- Walk around the neighborhood Walks are a great low-intensity exercise. Every walk is a little different, providing new smells and sensations for your dog, stimulating them both mentally and physically.
- Go for a hike. If you are lucky enough to live somewhere with dog-friendly hiking trails, take advantage of them. Much like walks, they are a great workout but also can come with some amazing views. Some of my favorite memories are from our mountain hikes in southern California!
- Go swimming in the lake. Swimming, by far, is the best exercise out there. It forces your pet to use every muscle in their body while swimming with little to no impact on their skeletons. This is a great way to cool off in the summer and also burn off some calories.
- Arrange playdates with dogs that are compatible. Over time you will build relationships with people and their pets who get along well with your dogs.

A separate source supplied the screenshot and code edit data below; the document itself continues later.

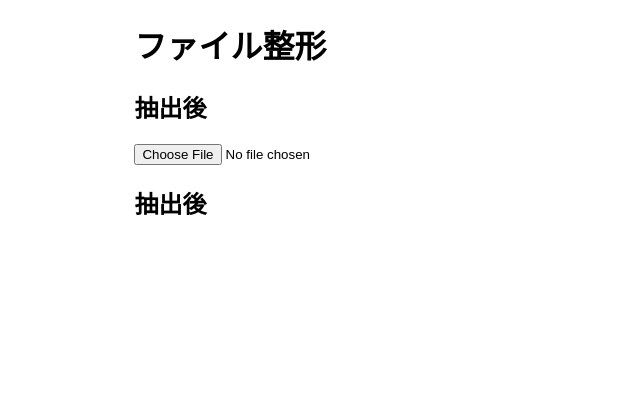
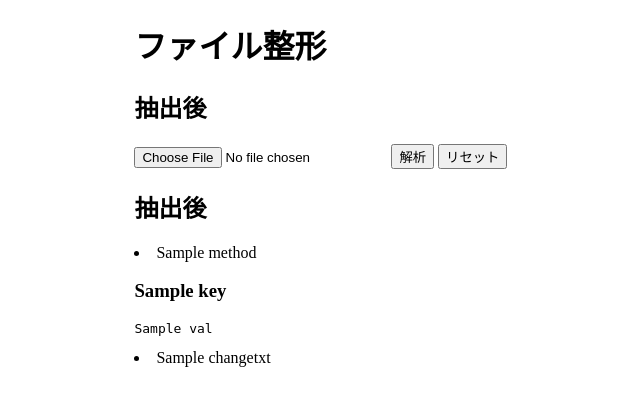
Before and after one commit to Yamamame/norn_calc_ico, a Python web app: template source/template/parse_regex_method.tpl.html in a window 1280 px wide. Shown: the top 406 px of the page, without its empty margins (0-640 px from the left). Run offline with Jinja, Linux system fonts and the light colour scheme; the template is opened without the code that fills it: most values are stand-ins (such as "Sample title", 1, 10 or a date in 2020).

Commit message:
[fix]ファイル受け渡し成功せず

```diff
--- a/source/template/parse_regex_method.tpl.html
+++ b/source/template/parse_regex_method.tpl.html
@@ -9,11 +9,21 @@
       <h2>抽出後</h2>
       <form action="#" method="post" name="file_send">
         <input type="file" name="targ_file"/>
+        <input type="submit" value="解析">
+        <input type="reset" value="リセット">
       </form>
     </div>
     <h2>抽出後</h2>
-    <pre>
-    </pre>
+      {% if dictkeys.method != '' %}
+      <li>{{ dictkeys.method }}</li>
+      {% endif %}
+      {% for val in dictval %}
+      <h3>{{ val.key }}</h3>
+      <pre>{{ val.val }}</pre>
+      {% endfor %}
+      {% if changetxt != '' %}
+      <li>{{ changetxt }}</li>
+      {% endif %}
   </div>
 </body>
 </html>
```
Also changed, not shown: source/parse_regex_method.py (+35 -1 lines).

These play dates provide a safe and controlled environment for you and your pets to blow off some steam with like-minded friends.
When Going To Dog Parks
If going to the dog park is your only option, for one reason or another, here is what I do IF I decide to take my dogs to the dog park:
- Are there too many dogs crowded together?
- Do the dogs surround any new dog that arrives?
- Do any of the dogs seem to be bullying other dogs?
- Are the humans paying attention to their dogs, or are they busy talking to each other or on their phones?
- Are humans tolerant of each other’s dogs?
- Did someone bring a ball, Frisbee, or another toy that could cause conflict?
- Are there a large number of intact males?
- Is there a separate area for the smaller dogs to play?
- Is the park double gated and is the gating/fencing secure?
- Leave If any of the above red flags are raised, I will leash up my dogs and head home. I tell myself that if I have any doubts about whether my dog or others are acting inappropriately, the play is getting too rough, or my dog is not having fun, I will LEAVE immediately. This mindset is always in the best interest of my dog.
- Bathe After every single trip to the dog park, my dogs come home and go straight into the bath. I will check their coats for fleas and ticks before they are allowed to roam the house.
As much as humans love to socialize with other dog owners, I don’t support congregating in large groups with “random” dogs, especially in a confined space. It truly is a recipe for disaster.
There are dozens of different ways that you can exercise and stimulate your dog in an efficient and effective way.
Take some time and find an engaging and enriching activity that you and your dog can do together and next time, skip the dog park.